**Assignment:** Look through the data below. Pick out the lines holding the string "justify".

**Records for this task:**
******************************
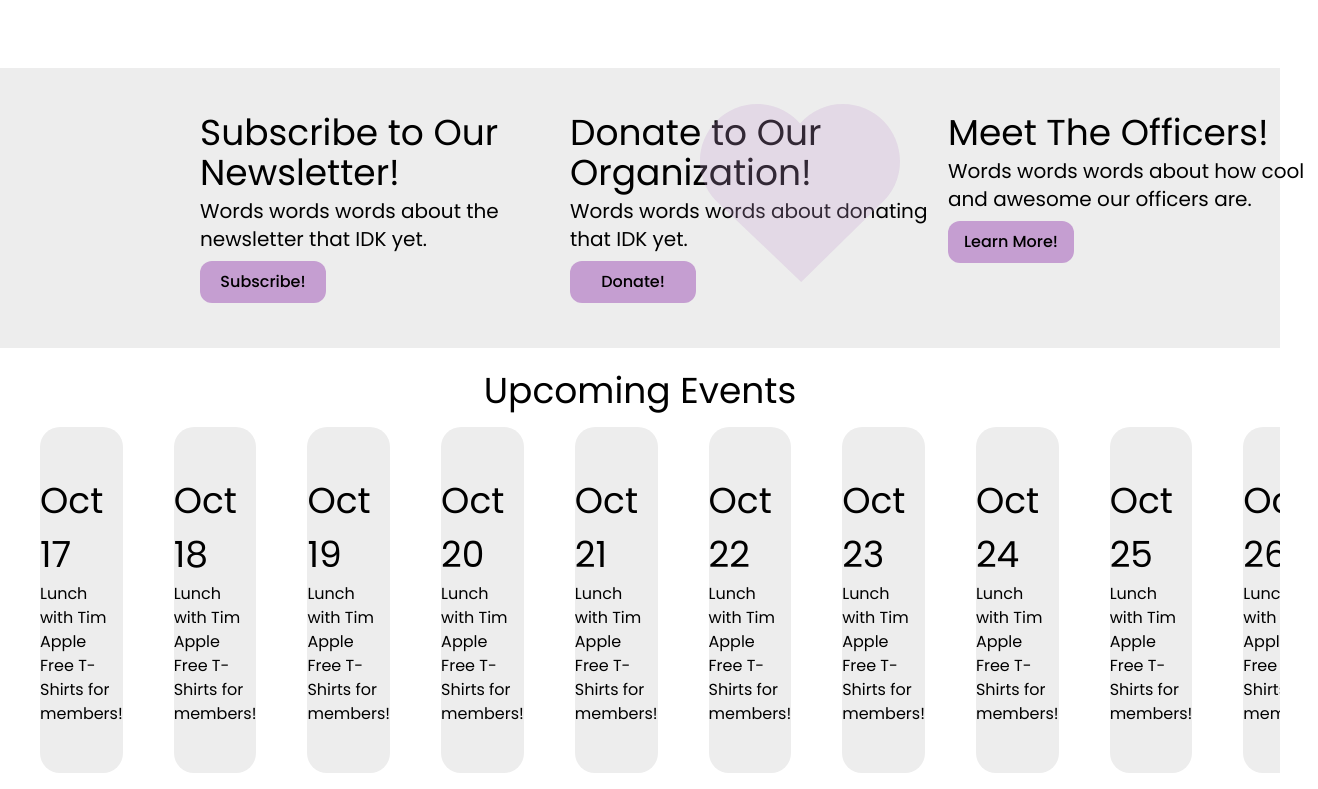
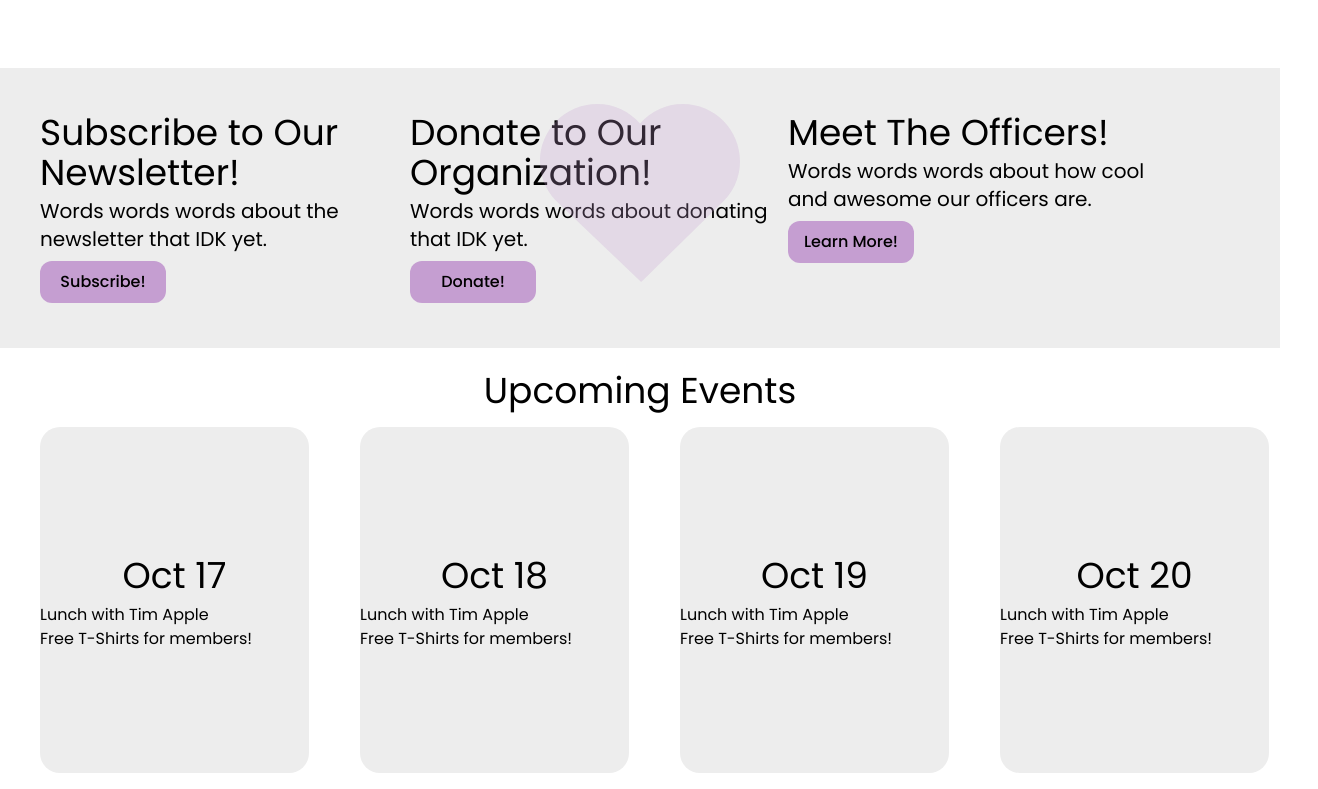
Before and after one commit to CSGirlsUH/csgirls-website, a React (Vite) app in the folder csgwebsite/: page / in a window 1280 px wide. Shown: the part 695-1484 px from the top of the page, 1318 px wide, since content can reach past the window. Built offline with nearby package versions, Linux system fonts and the light colour scheme.

Commit message:
todo: fix resizing issue on heart and hero image

```diff
--- a/csgwebsite/src/App.tsx
+++ b/csgwebsite/src/App.tsx
@@ -3,7 +3,6 @@ import Navbar from "./components/Navbar";
 import Hero from "./components/Hero";
 import OrgActions from "./components/OrgActions";
 import UpEvents from "./components/UpEvents";
-import Carousel from "./components/Carousel";
 
 function App() {
   return (
@@ -24,6 +23,10 @@ function App() {
         <section>
           <UpEvents />
         </section>
+        {/*
+        <section>
+          <Footer />
+        </section> */}
       </div>
     </>
   );
--- a/csgwebsite/src/components/Card.tsx
+++ b/csgwebsite/src/components/Card.tsx
@@ -10,7 +10,7 @@ function Card(props: CardProps) {
   return (
     <div
       className={
-        "bottom flex flex-col justify-center items-start w-[269px] h-[346px] mr-[51px] bg-bggray rounded-[20px]" +
+        "bottom flex flex-col justify-center items-start min-w-[269px] min-h-[346px] mr-[51px] bg-bggray rounded-[20px]" +
         " " +
         props.optional
       }
--- a/csgwebsite/src/components/Carousel.tsx
+++ /dev/null
@@ -1,7 +0,0 @@
-import React from "react";
-
-const Carousel = () => {
-  return <></>;
-};
-
-export default Carousel;
--- a/csgwebsite/src/components/OrgActions.tsx
+++ b/csgwebsite/src/components/OrgActions.tsx
@@ -4,7 +4,7 @@ const OrgActions = () => {
   return (
     <div className="flex flex-row justify-between bg-bggray w-screen py-[45px]">
       {/* Subscribe to Our Newsletter */}
-      <div className="flex flex-col sm:ml-10 lg:ml-[200px]">
+      <div className="flex flex-col sm:ml-10 lg:ml-[200px] lg: justify-between">
         <h1 className="text-left text-4xl">Subscribe to Our Newsletter!</h1>
         <div>
           <p className="text-left text-xl w-[370px] max-h-[121px] pt-1">
--- a/csgwebsite/src/components/UpEvents.tsx
+++ b/csgwebsite/src/components/UpEvents.tsx
@@ -1,5 +1,4 @@
 import React from "react";
-import Carousel from "./Carousel";
 import Card from "./Card";
 
 const UpEvents = () => {
--- a/csgwebsite/tailwind.config.js
+++ b/csgwebsite/tailwind.config.js
@@ -6,6 +6,11 @@ export default {
     fontFamily: {
       poppins: ["Poppins", "sans-serif"],
       firacode: ["Fira Code", "monospace"],
+    },
+    screens: {
+      sm: "1000px",
+      md: "1200px",
+      lg: "1400px",
     },
     extend: {
       colors: {
```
******************************
**Answer box:**
-        "bottom flex flex-col justify-center items-start w-[269px] h-[346px] mr-[51px] bg-bggray rounded-[20px]" +
+        "bottom flex flex-col justify-center items-start min-w-[269px] min-h-[346px] mr-[51px] bg-bggray rounded-[20px]" +
     <div className="flex flex-row justify-between bg-bggray w-screen py-[45px]">
+      <div className="flex flex-col sm:ml-10 lg:ml-[200px] lg: justify-between">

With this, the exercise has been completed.